• **TASK BRIEF**: The job is to output exactly the lines that run from the start of the entries through the line containing "export default firebase", pictures omitted.

===== THE DATA =====

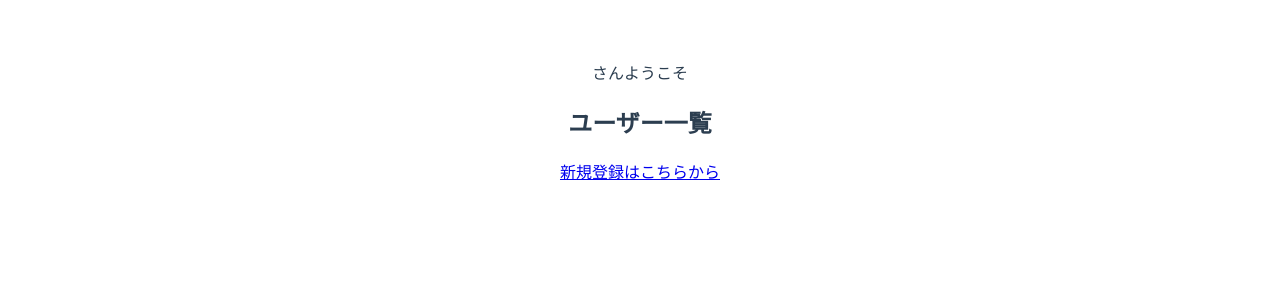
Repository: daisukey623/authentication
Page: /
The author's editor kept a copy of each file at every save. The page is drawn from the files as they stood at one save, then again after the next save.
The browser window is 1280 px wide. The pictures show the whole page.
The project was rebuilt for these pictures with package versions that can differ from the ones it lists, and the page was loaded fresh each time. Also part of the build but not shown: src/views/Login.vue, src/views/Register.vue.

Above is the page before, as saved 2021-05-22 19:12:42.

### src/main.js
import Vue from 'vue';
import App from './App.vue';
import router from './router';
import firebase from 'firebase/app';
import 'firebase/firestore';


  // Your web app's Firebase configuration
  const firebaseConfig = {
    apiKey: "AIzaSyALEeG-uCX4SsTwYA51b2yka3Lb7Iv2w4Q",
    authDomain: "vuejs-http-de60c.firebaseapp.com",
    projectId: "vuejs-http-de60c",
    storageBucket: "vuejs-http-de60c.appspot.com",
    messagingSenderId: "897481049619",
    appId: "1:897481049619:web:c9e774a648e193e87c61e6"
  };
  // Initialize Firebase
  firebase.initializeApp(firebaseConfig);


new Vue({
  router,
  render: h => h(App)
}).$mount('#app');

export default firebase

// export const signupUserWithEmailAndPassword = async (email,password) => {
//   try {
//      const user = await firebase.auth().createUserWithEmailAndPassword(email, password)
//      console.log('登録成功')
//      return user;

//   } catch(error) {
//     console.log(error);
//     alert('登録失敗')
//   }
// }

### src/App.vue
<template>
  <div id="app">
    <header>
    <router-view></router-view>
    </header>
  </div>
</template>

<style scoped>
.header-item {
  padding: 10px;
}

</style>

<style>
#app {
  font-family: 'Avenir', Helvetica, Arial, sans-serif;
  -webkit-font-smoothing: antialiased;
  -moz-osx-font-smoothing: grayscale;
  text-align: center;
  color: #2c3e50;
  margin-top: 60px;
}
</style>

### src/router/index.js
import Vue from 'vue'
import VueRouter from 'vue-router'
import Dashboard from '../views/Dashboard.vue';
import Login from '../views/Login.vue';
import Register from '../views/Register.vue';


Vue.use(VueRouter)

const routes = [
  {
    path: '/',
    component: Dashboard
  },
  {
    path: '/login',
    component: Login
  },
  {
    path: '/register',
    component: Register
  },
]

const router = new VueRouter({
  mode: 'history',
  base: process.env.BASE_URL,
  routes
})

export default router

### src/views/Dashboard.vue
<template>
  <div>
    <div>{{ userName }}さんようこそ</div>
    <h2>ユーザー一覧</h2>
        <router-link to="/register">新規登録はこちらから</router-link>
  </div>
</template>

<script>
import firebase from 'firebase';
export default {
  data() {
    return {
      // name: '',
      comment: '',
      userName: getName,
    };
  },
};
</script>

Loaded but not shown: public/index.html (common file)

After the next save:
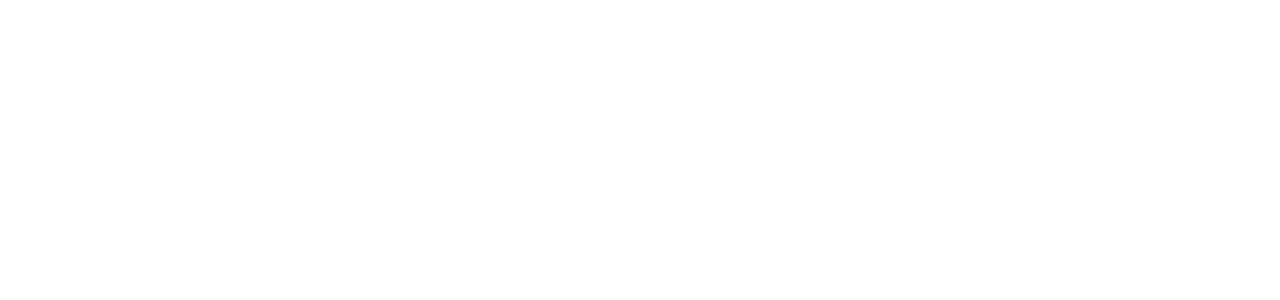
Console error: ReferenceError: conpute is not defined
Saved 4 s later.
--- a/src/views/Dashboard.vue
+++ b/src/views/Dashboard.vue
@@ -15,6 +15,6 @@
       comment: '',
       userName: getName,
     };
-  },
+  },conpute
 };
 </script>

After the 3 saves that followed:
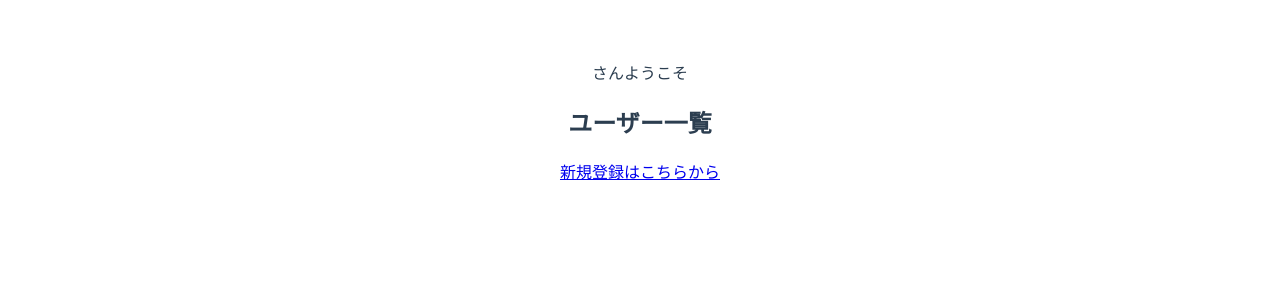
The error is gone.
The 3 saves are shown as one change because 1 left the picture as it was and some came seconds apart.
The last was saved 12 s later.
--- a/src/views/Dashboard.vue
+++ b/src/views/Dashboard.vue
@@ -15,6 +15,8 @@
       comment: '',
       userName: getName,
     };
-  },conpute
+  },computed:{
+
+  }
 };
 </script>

=====

• **TASK SOLUTION**:
Repository: daisukey623/authentication
Page: /
The author's editor kept a copy of each file at every save. The page is drawn from the files as they stood at one save, then again after the next save.
The browser window is 1280 px wide. The pictures show the whole page.
The project was rebuilt for these pictures with package versions that can differ from the ones it lists, and the page was loaded fresh each time. Also part of the build but not shown: src/views/Login.vue, src/views/Register.vue.

Above is the page before, as saved 2021-05-22 19:12:42.

### src/main.js
import Vue from 'vue';
import App from './App.vue';
import router from './router';
import firebase from 'firebase/app';
import 'firebase/firestore';


  // Your web app's Firebase configuration
  const firebaseConfig = {
    apiKey: "AIzaSyALEeG-uCX4SsTwYA51b2yka3Lb7Iv2w4Q",
    authDomain: "vuejs-http-de60c.firebaseapp.com",
    projectId: "vuejs-http-de60c",
    storageBucket: "vuejs-http-de60c.appspot.com",
    messagingSenderId: "897481049619",
    appId: "1:897481049619:web:c9e774a648e193e87c61e6"
  };
  // Initialize Firebase
  firebase.initializeApp(firebaseConfig);


new Vue({
  router,
  render: h => h(App)
}).$mount('#app');

export default firebase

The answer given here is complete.